[Start of Attachment]
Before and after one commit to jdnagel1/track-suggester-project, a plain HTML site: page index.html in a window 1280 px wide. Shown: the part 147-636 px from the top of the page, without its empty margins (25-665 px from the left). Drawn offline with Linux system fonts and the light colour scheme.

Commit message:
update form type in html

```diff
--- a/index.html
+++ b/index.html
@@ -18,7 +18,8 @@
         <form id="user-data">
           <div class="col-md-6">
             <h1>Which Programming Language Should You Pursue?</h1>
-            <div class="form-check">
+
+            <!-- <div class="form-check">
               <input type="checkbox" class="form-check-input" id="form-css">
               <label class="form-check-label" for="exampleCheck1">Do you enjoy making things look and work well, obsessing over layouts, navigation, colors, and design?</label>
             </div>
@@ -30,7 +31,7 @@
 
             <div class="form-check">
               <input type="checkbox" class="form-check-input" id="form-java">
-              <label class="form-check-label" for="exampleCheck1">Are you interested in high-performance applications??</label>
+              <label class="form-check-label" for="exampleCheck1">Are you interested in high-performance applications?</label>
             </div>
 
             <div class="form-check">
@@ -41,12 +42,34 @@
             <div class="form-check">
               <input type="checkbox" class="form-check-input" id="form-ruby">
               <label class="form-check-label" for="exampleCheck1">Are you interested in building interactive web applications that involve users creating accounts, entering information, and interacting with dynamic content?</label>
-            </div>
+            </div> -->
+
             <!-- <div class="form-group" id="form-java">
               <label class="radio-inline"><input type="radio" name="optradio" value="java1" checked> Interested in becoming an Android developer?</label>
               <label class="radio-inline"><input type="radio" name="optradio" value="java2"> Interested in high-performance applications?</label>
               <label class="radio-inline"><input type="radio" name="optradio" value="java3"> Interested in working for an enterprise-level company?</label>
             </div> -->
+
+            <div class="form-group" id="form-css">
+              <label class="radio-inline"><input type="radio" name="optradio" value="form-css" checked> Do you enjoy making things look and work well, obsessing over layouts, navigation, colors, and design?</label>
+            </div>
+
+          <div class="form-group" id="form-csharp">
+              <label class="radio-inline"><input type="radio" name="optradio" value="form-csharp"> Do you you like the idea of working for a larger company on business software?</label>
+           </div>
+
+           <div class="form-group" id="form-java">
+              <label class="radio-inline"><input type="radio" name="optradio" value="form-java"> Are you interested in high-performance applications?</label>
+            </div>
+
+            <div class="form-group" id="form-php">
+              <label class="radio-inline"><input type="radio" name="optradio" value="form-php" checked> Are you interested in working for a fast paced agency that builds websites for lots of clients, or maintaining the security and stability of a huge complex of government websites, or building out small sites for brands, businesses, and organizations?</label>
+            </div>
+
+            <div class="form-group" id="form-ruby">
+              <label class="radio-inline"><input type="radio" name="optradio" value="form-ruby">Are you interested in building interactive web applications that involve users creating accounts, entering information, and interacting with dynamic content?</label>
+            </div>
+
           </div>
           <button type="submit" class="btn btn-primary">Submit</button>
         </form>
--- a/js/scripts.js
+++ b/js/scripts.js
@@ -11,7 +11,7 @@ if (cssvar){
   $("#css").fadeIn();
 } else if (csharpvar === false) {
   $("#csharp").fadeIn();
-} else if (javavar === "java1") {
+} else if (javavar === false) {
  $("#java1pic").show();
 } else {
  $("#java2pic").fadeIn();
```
[End of Attachment]
[Start of Attachment]
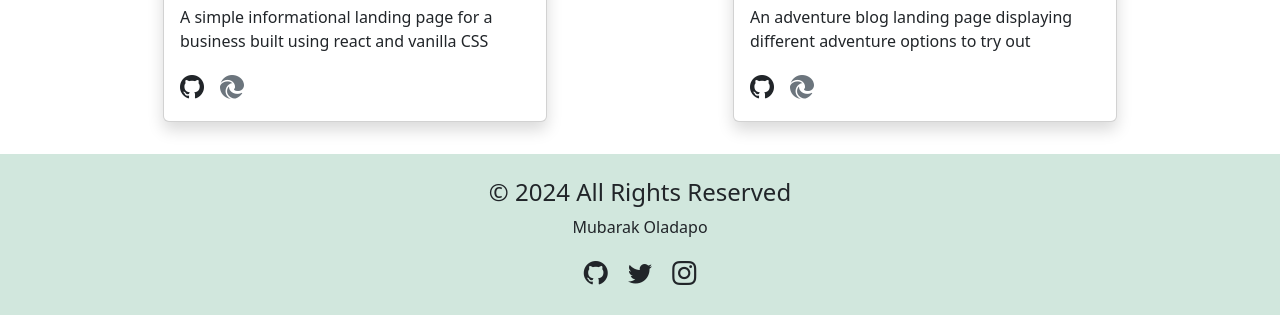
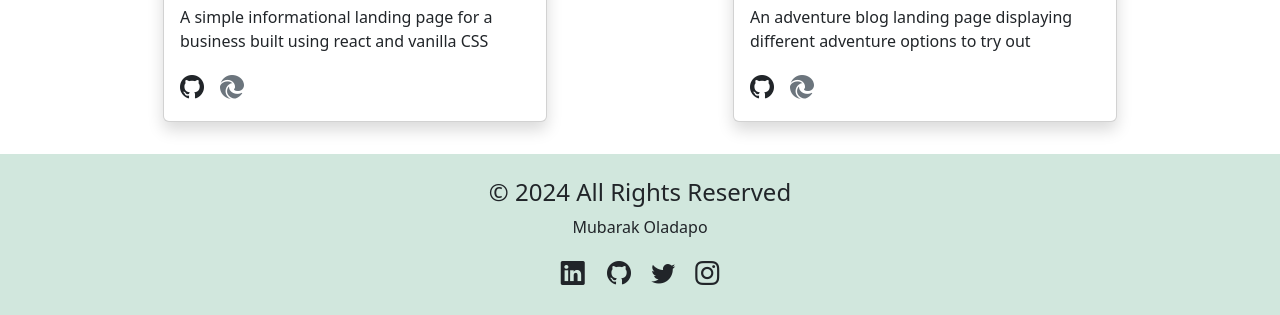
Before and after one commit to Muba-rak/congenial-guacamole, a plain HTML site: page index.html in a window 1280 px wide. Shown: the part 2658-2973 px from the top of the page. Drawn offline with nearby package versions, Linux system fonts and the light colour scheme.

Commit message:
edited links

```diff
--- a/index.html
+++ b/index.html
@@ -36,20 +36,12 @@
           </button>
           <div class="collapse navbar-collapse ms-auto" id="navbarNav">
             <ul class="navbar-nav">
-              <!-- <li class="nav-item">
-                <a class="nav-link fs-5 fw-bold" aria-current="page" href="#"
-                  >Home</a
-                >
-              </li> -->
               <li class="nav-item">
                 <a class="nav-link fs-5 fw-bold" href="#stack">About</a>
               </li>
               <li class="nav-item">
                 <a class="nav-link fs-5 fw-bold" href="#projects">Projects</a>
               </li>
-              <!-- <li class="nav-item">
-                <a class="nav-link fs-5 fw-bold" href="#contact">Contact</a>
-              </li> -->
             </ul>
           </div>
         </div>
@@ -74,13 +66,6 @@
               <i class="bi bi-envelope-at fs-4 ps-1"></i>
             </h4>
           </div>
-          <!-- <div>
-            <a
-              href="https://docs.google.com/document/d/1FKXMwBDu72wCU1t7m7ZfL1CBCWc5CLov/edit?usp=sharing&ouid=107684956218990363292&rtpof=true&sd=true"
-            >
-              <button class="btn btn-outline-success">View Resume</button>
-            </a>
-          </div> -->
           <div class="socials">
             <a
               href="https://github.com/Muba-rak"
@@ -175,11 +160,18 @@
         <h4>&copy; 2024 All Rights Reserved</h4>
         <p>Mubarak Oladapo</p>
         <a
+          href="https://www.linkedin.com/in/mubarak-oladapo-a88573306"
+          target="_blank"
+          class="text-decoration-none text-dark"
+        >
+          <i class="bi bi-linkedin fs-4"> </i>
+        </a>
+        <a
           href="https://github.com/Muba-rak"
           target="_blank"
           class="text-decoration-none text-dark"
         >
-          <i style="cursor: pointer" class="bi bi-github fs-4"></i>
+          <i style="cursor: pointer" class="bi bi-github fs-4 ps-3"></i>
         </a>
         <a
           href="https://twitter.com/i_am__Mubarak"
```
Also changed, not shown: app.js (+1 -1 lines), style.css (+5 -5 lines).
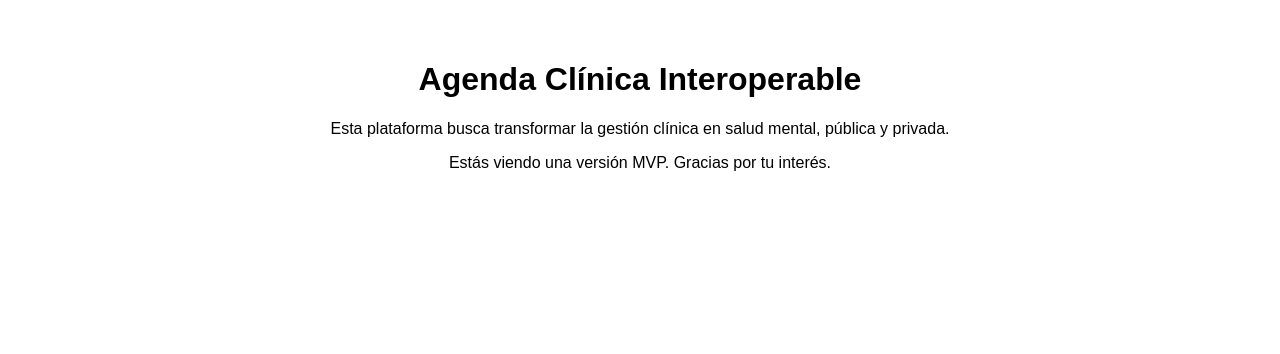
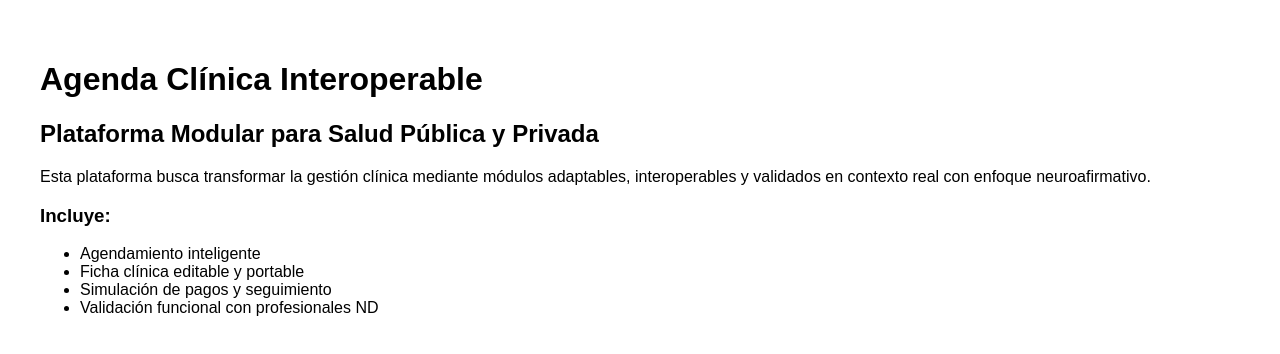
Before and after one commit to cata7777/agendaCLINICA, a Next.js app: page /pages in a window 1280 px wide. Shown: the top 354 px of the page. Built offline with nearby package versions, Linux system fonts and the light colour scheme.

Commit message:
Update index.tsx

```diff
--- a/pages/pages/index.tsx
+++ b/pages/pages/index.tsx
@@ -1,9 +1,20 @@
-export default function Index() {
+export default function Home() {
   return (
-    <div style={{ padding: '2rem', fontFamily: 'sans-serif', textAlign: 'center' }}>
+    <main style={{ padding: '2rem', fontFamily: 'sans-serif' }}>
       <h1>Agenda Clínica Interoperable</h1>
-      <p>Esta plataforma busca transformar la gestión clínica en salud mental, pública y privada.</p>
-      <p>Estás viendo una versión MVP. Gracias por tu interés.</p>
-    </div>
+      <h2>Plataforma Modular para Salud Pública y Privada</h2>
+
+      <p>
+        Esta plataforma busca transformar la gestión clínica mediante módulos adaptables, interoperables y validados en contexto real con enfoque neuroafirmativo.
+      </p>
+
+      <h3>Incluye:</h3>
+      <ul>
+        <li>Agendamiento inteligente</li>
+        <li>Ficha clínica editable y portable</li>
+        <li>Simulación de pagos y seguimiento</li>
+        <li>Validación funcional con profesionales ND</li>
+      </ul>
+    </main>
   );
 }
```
[End of Attachment]
TASK REQUIREMENTS :: The lines to copy are those in the listing that contain "interacting".

FINISHED EXERCISE ::
               <label class="form-check-label" for="exampleCheck1">Are you interested in building interactive web applications that involve users creating accounts, entering information, and interacting with dynamic content?</label>
+              <label class="radio-inline"><input type="radio" name="optradio" value="form-ruby">Are you interested in building interactive web applications that involve users creating accounts, entering information, and interacting with dynamic content?</label>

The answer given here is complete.